I couldn’t have imagined we would be putting this on and I’m proud for the supporters to come and for North East supporters to see what we are about.”
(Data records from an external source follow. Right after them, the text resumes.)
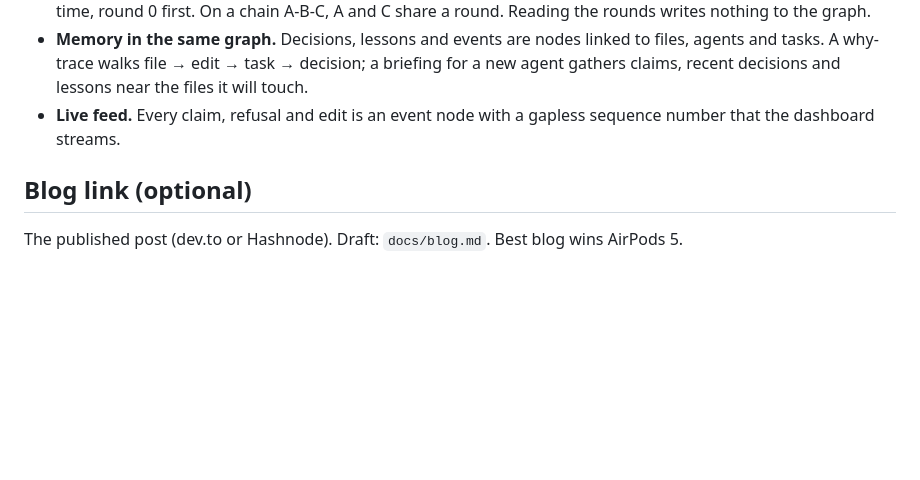
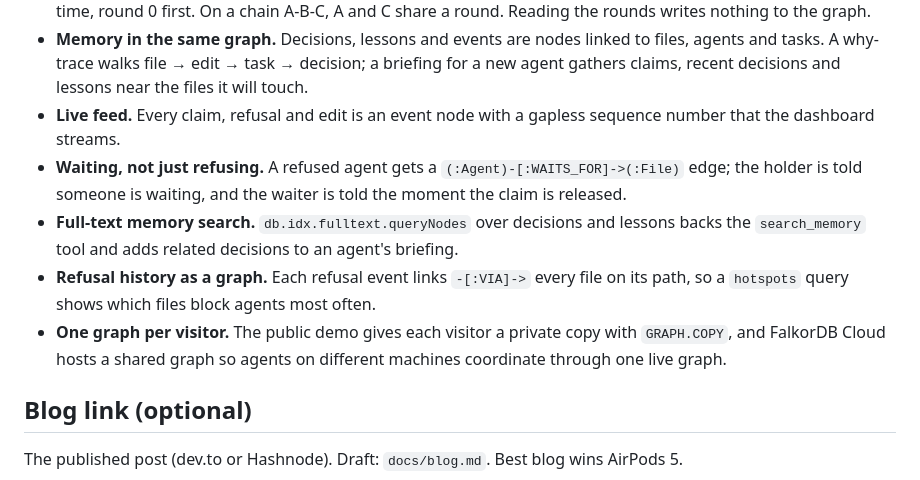
Before and after one commit to bhargava-gumpula/graph-hacks, a Markdown page: docs/SUBMISSION.md, the part around the change. Rendered like a GitHub page; blank space fills up the shorter version.

Commit message:
SUBMISSION: newer FalkorDB uses; blog skipped
Co-Authored-By: Claude Opus 5.5 <noreply@anthropic.com>

```diff
--- a/docs/SUBMISSION.md
+++ b/docs/SUBMISSION.md
@@ -38,6 +38,10 @@ https://switchboard-agents.xyz/app?play=1 (local setup is in the README too).
 - **Parallel rounds.** One read query finds every pair of open tasks whose files sit within 3 import hops of each other, by the claim check's rules. A greedy colouring puts the tasks into rounds: tasks in a round run at the same time, round 0 first. On a chain A-B-C, A and C share a round. Reading the rounds writes nothing to the graph.
 - **Memory in the same graph.** Decisions, lessons and events are nodes linked to files, agents and tasks. A why-trace walks file → edit → task → decision; a briefing for a new agent gathers claims, recent decisions and lessons near the files it will touch.
 - **Live feed.** Every claim, refusal and edit is an event node with a gapless sequence number that the dashboard streams.
+- **Waiting, not just refusing.** A refused agent gets a `(:Agent)-[:WAITS_FOR]->(:File)` edge; the holder is told someone is waiting, and the waiter is told the moment the claim is released.
+- **Full-text memory search.** `db.idx.fulltext.queryNodes` over decisions and lessons backs the `search_memory` tool and adds related decisions to an agent's briefing.
+- **Refusal history as a graph.** Each refusal event links `-[:VIA]->` every file on its path, so a `hotspots` query shows which files block agents most often.
+- **One graph per visitor.** The public demo gives each visitor a private copy with `GRAPH.COPY`, and FalkorDB Cloud hosts a shared graph so agents on different machines coordinate through one live graph.
 
 ## Blog link (optional)
 The published post (dev.to or Hashnode). Draft: `docs/blog.md`. Best blog wins AirPods 5.
```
Despite criticism from some parties for moving games from “traditional” venues, these matches have become an important fixture in the Gallagher Premiership and it would not be a surprise to see other clubs using football stadiums in the future.